_TASK TO CARRY OUT:_
Each line of the data must be reproduced as it appears.

*** GIVEN INFORMATION Section Begins ***

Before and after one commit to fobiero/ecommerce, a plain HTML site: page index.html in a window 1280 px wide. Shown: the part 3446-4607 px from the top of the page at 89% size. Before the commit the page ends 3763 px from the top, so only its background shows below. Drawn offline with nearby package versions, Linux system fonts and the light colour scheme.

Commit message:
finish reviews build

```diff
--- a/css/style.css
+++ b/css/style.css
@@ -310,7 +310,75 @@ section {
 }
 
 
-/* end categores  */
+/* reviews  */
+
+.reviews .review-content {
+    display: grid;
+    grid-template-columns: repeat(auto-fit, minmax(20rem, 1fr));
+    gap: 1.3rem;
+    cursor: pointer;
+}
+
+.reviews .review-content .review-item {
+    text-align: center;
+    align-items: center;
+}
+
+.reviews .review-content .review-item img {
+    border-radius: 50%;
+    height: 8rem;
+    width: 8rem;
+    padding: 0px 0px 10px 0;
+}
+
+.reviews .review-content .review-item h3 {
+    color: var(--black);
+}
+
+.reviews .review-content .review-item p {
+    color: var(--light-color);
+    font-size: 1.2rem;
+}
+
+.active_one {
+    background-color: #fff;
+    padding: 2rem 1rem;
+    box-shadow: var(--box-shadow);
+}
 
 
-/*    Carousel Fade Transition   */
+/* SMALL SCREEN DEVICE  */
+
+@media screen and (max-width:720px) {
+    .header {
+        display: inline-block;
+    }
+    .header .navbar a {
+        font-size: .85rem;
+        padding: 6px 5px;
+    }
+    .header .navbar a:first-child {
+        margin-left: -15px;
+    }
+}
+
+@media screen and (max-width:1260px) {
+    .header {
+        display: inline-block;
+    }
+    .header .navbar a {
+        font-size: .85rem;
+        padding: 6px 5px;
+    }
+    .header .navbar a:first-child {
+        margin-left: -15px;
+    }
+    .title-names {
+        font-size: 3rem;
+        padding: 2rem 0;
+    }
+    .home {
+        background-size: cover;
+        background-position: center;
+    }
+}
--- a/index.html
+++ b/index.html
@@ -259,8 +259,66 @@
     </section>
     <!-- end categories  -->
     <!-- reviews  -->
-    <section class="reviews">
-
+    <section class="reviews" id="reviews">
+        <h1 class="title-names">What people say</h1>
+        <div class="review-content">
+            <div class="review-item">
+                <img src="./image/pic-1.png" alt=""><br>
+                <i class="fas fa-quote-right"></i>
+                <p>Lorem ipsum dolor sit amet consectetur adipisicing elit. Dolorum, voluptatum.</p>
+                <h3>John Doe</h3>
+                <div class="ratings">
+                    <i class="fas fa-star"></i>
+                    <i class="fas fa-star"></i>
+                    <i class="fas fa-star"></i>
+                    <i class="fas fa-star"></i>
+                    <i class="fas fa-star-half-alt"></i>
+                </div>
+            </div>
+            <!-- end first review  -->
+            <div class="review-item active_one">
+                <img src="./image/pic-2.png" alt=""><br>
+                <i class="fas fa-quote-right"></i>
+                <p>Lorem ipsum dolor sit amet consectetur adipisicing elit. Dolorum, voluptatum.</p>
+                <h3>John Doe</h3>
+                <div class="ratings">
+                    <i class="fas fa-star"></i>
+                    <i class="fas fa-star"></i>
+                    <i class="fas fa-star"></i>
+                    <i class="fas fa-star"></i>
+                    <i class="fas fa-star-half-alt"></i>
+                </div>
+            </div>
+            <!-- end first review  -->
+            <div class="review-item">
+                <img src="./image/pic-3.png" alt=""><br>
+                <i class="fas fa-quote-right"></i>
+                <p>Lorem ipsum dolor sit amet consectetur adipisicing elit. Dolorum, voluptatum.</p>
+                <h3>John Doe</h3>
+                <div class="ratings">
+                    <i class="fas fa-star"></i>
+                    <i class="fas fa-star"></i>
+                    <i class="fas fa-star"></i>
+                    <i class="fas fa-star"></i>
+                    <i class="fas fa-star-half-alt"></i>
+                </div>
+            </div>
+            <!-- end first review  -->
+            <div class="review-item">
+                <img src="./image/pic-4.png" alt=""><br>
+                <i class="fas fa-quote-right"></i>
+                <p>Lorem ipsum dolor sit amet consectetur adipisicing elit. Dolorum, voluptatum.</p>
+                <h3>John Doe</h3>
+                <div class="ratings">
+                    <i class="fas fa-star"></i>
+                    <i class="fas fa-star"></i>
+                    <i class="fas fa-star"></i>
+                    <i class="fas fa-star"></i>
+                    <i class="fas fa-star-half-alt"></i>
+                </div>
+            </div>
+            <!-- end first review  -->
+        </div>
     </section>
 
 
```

*** GIVEN INFORMATION Section Ends ***

_YOUR RESPONSE:_
Before and after one commit to fobiero/ecommerce, a plain HTML site: page index.html in a window 1280 px wide. Shown: the part 3446-4607 px from the top of the page at 89% size. Before the commit the page ends 3763 px from the top, so only its background shows below. Drawn offline with nearby package versions, Linux system fonts and the light colour scheme.

Commit message:
finish reviews build

```diff
--- a/css/style.css
+++ b/css/style.css
@@ -310,7 +310,75 @@ section {
 }
 
 
-/* end categores  */
+/* reviews  */
+
+.reviews .review-content {
+    display: grid;
+    grid-template-columns: repeat(auto-fit, minmax(20rem, 1fr));
+    gap: 1.3rem;
+    cursor: pointer;
+}
+
+.reviews .review-content .review-item {
+    text-align: center;
+    align-items: center;
+}
+
+.reviews .review-content .review-item img {
+    border-radius: 50%;
+    height: 8rem;
+    width: 8rem;
+    padding: 0px 0px 10px 0;
+}
+
+.reviews .review-content .review-item h3 {
+    color: var(--black);
+}
+
+.reviews .review-content .review-item p {
+    color: var(--light-color);
+    font-size: 1.2rem;
+}
+
+.active_one {
+    background-color: #fff;
+    padding: 2rem 1rem;
+    box-shadow: var(--box-shadow);
+}
 
 
-/*    Carousel Fade Transition   */
+/* SMALL SCREEN DEVICE  */
+
+@media screen and (max-width:720px) {
+    .header {
+        display: inline-block;
+    }
+    .header .navbar a {
+        font-size: .85rem;
+        padding: 6px 5px;
+    }
+    .header .navbar a:first-child {
+        margin-left: -15px;
+    }
+}
+
+@media screen and (max-width:1260px) {
+    .header {
+        display: inline-block;
+    }
+    .header .navbar a {
+        font-size: .85rem;
+        padding: 6px 5px;
+    }
+    .header .navbar a:first-child {
+        margin-left: -15px;
+    }
+    .title-names {
+        font-size: 3rem;
+        padding: 2rem 0;
+    }
+    .home {
+        background-size: cover;
+        background-position: center;
+    }
+}
--- a/index.html
+++ b/index.html
@@ -259,8 +259,66 @@
     </section>
     <!-- end categories  -->
     <!-- reviews  -->
-    <section class="reviews">
-
+    <section class="reviews" id="reviews">
+        <h1 class="title-names">What people say</h1>
+        <div class="review-content">
+            <div class="review-item">
+                <img src="./image/pic-1.png" alt=""><br>
+                <i class="fas fa-quote-right"></i>
+                <p>Lorem ipsum dolor sit amet consectetur adipisicing elit. Dolorum, voluptatum.</p>
+                <h3>John Doe</h3>
+                <div class="ratings">
+                    <i class="fas fa-star"></i>
+                    <i class="fas fa-star"></i>
+                    <i class="fas fa-star"></i>
+                    <i class="fas fa-star"></i>
+                    <i class="fas fa-star-half-alt"></i>
+                </div>
+            </div>
+            <!-- end first review  -->
+            <div class="review-item active_one">
+                <img src="./image/pic-2.png" alt=""><br>
+                <i class="fas fa-quote-right"></i>
+                <p>Lorem ipsum dolor sit amet consectetur adipisicing elit. Dolorum, voluptatum.</p>
+                <h3>John Doe</h3>
+                <div class="ratings">
+                    <i class="fas fa-star"></i>
+                    <i class="fas fa-star"></i>
+                    <i class="fas fa-star"></i>
+                    <i class="fas fa-star"></i>
+                    <i class="fas fa-star-half-alt"></i>
+                </div>
+            </div>
+            <!-- end first review  -->
+            <div class="review-item">
+                <img src="./image/pic-3.png" alt=""><br>
+                <i class="fas fa-quote-right"></i>
+                <p>Lorem ipsum dolor sit amet consectetur adipisicing elit. Dolorum, voluptatum.</p>
+                <h3>John Doe</h3>
+                <div class="ratings">
+                    <i class="fas fa-star"></i>
+                    <i class="fas fa-star"></i>
+                    <i class="fas fa-star"></i>
+                    <i class="fas fa-star"></i>
+                    <i class="fas fa-star-half-alt"></i>
+                </div>
+            </div>
+            <!-- end first review  -->
+            <div class="review-item">
+                <img src="./image/pic-4.png" alt=""><br>
+                <i class="fas fa-quote-right"></i>
+                <p>Lorem ipsum dolor sit amet consectetur adipisicing elit. Dolorum, voluptatum.</p>
+                <h3>John Doe</h3>
+                <div class="ratings">
+                    <i class="fas fa-star"></i>
+                    <i class="fas fa-star"></i>
+                    <i class="fas fa-star"></i>
+                    <i class="fas fa-star"></i>
+                    <i class="fas fa-star-half-alt"></i>
+                </div>
+            </div>
+            <!-- end first review  -->
+        </div>
     </section>
 
 
```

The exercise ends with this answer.